BEGIN
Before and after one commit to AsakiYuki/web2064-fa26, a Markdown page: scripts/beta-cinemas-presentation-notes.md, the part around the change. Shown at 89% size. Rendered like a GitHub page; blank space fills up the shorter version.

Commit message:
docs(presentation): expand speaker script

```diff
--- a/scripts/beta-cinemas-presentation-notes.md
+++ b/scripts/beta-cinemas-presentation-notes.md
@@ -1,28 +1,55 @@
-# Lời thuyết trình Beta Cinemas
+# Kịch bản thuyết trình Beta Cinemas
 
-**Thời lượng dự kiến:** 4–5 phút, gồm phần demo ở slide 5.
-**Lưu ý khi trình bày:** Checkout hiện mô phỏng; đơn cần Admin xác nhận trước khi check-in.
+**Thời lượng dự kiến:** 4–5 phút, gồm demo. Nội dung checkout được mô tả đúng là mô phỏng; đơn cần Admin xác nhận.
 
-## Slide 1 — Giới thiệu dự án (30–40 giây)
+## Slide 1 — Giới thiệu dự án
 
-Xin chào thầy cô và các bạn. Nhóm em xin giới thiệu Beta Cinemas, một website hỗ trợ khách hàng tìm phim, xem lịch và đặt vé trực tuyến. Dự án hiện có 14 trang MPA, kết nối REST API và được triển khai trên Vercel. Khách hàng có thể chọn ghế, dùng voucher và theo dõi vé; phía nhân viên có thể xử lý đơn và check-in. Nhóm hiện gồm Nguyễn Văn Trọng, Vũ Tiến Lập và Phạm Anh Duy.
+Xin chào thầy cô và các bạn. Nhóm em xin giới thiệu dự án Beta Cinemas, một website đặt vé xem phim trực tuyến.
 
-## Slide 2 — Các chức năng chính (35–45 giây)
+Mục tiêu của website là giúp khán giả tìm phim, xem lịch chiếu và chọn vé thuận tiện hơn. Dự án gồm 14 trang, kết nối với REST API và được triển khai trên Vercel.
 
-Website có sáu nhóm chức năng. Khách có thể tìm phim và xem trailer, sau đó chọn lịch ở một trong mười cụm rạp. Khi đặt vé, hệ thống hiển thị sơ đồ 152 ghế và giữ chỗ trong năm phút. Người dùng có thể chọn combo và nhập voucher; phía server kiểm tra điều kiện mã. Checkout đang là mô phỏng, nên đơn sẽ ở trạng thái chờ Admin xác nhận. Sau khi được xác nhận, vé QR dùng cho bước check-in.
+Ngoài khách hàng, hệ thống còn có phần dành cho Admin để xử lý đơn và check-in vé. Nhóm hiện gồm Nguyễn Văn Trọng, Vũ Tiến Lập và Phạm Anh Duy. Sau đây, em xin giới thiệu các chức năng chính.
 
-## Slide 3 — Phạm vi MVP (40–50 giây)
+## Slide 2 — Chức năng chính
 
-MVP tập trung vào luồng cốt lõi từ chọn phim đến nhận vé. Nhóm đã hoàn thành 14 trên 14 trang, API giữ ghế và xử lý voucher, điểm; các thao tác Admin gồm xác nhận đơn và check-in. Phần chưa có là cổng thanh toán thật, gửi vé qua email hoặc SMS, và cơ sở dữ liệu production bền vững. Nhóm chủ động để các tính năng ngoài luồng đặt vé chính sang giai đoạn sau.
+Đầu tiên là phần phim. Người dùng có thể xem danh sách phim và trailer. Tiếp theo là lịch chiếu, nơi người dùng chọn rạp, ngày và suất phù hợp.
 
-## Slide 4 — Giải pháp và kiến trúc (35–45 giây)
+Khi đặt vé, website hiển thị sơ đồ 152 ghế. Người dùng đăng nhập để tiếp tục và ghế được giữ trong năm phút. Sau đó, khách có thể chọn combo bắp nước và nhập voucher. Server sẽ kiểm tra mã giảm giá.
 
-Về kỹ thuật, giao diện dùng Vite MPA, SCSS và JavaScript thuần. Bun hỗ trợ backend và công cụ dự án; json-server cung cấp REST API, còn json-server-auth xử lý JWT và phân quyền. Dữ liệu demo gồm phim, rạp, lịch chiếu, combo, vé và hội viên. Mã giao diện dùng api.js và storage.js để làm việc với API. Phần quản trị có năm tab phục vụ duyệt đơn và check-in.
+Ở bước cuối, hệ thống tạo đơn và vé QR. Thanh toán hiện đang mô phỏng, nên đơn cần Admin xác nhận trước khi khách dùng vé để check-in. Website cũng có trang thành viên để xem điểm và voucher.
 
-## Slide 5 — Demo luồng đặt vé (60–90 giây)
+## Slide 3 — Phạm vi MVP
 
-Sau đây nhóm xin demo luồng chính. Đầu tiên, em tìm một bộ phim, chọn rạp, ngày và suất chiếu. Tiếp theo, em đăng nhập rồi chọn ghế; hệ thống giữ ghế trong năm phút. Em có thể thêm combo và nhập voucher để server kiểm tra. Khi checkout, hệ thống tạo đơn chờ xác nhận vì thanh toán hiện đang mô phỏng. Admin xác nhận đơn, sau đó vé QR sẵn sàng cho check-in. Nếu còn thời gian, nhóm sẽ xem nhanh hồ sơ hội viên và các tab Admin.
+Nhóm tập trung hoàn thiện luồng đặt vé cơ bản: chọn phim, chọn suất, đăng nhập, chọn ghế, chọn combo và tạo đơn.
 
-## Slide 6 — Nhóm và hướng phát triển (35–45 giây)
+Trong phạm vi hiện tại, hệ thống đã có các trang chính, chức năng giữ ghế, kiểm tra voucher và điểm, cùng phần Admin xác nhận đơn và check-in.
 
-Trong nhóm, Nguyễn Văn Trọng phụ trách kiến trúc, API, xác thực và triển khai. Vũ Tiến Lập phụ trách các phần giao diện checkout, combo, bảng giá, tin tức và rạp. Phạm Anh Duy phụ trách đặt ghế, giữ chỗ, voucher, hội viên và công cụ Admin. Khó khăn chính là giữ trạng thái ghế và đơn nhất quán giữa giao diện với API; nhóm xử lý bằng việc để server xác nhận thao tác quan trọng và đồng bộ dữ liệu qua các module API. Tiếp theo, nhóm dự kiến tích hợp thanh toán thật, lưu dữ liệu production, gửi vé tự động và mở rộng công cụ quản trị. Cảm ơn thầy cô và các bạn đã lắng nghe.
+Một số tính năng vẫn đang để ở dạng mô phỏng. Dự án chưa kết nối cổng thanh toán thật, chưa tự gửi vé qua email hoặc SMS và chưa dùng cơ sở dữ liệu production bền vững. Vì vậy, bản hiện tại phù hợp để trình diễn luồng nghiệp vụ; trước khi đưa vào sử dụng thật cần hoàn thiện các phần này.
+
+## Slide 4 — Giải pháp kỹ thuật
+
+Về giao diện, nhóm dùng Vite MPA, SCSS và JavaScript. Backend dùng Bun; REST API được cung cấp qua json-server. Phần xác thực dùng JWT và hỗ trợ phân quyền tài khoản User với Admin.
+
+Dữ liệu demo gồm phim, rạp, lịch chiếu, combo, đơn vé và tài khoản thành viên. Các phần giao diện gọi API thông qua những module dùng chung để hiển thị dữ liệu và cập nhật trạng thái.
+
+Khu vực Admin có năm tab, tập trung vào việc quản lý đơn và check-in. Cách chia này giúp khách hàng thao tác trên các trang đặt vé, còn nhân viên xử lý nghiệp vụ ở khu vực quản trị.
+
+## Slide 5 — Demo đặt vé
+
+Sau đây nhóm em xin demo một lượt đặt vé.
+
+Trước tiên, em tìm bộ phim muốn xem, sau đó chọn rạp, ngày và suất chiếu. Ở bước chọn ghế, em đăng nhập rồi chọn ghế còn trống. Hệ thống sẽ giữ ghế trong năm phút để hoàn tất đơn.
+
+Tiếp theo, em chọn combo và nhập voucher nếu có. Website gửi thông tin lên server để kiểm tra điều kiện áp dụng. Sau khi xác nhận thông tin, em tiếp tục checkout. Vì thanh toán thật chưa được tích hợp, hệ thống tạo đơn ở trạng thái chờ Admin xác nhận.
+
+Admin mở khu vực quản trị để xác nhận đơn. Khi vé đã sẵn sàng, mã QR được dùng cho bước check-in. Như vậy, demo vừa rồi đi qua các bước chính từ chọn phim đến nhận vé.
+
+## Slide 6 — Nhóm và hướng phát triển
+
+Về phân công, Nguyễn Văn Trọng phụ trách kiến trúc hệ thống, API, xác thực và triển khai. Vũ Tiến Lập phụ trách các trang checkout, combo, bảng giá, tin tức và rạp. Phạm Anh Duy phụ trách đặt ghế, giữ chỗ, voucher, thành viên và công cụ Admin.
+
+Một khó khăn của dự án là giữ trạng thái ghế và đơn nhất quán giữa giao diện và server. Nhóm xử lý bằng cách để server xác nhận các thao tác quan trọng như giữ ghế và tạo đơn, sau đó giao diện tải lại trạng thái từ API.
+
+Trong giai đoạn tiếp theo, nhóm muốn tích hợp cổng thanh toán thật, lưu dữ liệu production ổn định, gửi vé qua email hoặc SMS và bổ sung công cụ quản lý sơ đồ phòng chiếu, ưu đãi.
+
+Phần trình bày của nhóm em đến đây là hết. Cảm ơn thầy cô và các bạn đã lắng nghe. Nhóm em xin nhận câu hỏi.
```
END
TASK GOAL:
In the entries, some lines may contain the word "kiến". Give how many do, as a number by itself.

RESULT OF THIS TASK:
5